Where in the data does the word "https" appear? Find those lines and copy them.

#####

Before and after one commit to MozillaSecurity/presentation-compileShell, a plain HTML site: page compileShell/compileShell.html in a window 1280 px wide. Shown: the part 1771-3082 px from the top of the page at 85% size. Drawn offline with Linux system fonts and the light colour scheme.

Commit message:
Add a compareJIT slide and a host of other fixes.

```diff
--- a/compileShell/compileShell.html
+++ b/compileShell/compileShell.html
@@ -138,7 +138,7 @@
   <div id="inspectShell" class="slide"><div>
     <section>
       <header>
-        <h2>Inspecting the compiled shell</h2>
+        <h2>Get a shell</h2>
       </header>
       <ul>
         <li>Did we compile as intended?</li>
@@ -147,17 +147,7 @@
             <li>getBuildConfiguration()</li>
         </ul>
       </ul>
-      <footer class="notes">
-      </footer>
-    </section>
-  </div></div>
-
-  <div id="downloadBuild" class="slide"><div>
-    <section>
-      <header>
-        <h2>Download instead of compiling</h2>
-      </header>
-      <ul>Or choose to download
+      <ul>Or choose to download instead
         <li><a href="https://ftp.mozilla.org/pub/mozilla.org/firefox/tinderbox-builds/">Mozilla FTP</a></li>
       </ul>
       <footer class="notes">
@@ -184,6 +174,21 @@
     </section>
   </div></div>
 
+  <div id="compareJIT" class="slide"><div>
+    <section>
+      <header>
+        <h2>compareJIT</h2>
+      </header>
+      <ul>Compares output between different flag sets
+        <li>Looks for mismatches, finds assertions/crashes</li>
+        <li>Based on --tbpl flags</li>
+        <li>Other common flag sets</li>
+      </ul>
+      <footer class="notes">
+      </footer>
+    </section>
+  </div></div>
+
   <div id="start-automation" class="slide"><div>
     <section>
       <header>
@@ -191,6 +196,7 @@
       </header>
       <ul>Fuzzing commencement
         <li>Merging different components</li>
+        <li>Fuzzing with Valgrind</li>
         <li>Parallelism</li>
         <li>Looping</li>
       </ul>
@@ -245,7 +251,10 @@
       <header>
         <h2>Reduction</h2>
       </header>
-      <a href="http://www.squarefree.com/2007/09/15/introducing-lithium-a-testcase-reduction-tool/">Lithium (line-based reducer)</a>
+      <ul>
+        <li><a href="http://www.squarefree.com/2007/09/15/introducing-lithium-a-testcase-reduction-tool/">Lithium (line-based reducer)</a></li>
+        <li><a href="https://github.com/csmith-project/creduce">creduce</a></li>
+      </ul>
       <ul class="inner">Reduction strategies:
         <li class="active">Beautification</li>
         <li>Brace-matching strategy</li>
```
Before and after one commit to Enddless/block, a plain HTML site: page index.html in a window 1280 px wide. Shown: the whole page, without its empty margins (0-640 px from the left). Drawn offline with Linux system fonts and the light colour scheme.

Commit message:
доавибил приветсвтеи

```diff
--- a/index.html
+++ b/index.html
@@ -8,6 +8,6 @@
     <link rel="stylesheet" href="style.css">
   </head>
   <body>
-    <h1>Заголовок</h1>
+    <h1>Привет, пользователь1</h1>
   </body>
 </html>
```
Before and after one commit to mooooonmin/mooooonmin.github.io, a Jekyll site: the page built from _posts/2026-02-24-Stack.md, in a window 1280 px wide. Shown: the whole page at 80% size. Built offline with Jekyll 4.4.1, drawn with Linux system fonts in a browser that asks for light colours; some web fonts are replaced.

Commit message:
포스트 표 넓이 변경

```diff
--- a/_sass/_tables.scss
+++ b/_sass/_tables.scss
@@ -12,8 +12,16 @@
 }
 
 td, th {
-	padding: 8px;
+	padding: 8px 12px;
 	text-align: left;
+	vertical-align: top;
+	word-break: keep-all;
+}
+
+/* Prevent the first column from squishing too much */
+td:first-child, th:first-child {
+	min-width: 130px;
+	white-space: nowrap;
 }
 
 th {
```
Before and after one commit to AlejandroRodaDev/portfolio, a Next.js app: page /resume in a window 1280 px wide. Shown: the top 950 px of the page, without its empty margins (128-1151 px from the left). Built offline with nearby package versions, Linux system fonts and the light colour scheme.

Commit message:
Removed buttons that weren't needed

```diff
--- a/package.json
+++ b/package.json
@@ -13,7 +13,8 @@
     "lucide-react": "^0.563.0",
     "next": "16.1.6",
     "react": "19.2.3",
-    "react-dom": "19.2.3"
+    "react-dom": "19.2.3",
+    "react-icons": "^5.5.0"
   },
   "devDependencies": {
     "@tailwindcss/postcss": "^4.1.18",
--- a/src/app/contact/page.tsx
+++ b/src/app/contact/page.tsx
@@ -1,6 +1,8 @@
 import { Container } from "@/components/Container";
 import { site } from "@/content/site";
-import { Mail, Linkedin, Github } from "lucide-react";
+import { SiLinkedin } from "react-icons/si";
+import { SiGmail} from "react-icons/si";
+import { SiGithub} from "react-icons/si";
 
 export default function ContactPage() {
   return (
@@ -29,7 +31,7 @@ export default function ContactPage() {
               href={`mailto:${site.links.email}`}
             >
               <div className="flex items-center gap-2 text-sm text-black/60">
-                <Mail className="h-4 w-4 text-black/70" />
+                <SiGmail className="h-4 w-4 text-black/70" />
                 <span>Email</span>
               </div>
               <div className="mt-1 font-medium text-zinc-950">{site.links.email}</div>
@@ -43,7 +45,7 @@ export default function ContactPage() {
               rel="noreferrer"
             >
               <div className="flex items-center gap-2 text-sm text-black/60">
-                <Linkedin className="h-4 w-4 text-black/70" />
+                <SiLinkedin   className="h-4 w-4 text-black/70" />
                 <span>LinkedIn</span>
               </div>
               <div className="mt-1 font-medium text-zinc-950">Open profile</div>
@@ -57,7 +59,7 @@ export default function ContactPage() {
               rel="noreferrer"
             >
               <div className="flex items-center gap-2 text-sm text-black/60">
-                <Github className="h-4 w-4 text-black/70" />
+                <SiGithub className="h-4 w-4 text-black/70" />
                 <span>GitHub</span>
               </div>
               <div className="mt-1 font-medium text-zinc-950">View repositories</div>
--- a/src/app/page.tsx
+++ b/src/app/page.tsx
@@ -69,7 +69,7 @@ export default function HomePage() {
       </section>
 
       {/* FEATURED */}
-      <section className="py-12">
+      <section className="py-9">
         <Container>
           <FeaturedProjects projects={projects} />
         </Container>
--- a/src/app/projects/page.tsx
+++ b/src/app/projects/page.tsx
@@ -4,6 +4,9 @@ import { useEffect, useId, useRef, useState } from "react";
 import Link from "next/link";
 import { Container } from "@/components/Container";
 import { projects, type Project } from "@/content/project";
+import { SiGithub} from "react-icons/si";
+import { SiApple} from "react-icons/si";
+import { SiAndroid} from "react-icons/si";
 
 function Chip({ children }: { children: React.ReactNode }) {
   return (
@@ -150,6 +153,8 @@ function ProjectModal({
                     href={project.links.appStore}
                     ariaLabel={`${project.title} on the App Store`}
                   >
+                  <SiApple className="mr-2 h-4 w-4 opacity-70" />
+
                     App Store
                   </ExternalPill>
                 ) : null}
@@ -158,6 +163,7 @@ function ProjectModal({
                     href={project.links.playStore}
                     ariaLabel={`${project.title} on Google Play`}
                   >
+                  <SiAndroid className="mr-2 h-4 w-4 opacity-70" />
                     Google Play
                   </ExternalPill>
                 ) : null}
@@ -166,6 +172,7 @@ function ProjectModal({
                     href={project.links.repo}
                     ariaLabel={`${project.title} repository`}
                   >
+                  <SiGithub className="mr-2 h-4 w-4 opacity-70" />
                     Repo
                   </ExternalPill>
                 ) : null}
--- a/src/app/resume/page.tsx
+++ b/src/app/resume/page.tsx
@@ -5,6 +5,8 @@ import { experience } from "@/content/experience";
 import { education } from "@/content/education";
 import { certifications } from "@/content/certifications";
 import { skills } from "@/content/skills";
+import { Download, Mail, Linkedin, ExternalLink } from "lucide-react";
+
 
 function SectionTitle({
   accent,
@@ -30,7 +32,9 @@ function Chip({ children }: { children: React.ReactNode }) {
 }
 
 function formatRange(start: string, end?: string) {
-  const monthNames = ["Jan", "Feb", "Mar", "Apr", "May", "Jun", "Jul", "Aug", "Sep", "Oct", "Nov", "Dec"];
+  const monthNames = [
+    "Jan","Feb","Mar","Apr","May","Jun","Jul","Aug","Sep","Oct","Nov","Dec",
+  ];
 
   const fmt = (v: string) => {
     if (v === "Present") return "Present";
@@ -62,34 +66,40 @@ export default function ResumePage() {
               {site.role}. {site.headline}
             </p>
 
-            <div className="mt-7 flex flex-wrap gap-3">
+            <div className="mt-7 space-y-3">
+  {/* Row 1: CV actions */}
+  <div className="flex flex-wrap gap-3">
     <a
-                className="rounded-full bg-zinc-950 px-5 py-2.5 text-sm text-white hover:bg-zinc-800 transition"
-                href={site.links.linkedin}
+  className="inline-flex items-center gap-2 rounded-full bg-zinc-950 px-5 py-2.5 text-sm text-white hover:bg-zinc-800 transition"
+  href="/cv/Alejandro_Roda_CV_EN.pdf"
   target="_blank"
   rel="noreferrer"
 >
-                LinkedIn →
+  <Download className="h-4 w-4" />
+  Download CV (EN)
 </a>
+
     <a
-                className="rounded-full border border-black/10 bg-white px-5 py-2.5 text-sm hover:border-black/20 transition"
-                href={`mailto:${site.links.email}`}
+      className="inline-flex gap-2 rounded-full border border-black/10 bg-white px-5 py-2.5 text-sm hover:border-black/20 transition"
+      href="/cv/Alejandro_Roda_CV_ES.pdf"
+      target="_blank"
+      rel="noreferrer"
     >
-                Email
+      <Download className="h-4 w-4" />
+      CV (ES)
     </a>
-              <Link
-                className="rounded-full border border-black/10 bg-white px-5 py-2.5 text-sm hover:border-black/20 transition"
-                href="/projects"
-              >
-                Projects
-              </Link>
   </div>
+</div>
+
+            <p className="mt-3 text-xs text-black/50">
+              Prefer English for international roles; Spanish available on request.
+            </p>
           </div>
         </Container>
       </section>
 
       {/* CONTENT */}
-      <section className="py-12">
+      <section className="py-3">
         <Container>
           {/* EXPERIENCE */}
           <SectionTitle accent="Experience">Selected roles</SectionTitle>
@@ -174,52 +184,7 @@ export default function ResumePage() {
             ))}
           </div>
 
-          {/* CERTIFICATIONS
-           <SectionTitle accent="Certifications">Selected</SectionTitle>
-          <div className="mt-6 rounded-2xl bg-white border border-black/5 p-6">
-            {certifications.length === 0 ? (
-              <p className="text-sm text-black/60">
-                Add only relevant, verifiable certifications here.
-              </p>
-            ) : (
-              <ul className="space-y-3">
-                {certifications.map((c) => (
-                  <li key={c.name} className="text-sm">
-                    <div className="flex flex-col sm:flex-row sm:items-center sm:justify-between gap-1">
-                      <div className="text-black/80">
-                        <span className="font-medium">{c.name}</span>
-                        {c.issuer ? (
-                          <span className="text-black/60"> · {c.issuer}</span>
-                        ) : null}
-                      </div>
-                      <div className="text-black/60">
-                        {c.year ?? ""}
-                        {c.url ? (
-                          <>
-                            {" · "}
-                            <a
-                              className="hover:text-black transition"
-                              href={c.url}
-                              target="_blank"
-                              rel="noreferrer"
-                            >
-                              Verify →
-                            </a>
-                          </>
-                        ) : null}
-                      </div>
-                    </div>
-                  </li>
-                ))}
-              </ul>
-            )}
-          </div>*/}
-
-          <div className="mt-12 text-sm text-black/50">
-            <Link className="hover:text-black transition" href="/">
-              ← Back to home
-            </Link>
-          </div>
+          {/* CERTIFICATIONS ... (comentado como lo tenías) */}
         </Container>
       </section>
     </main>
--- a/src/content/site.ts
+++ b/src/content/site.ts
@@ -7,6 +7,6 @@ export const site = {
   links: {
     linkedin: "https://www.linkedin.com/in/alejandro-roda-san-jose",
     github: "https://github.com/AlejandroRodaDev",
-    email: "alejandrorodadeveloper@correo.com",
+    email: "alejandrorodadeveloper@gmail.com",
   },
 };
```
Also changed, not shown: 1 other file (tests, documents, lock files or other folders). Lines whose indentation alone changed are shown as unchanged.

#####

* _COMPLETED TASK_
         <li><a href="https://ftp.mozilla.org/pub/mozilla.org/firefox/tinderbox-builds/">Mozilla FTP</a></li>
+        <li><a href="https://github.com/csmith-project/creduce">creduce</a></li>
     linkedin: "https://www.linkedin.com/in/alejandro-roda-san-jose",
     github: "https://github.com/AlejandroRodaDev",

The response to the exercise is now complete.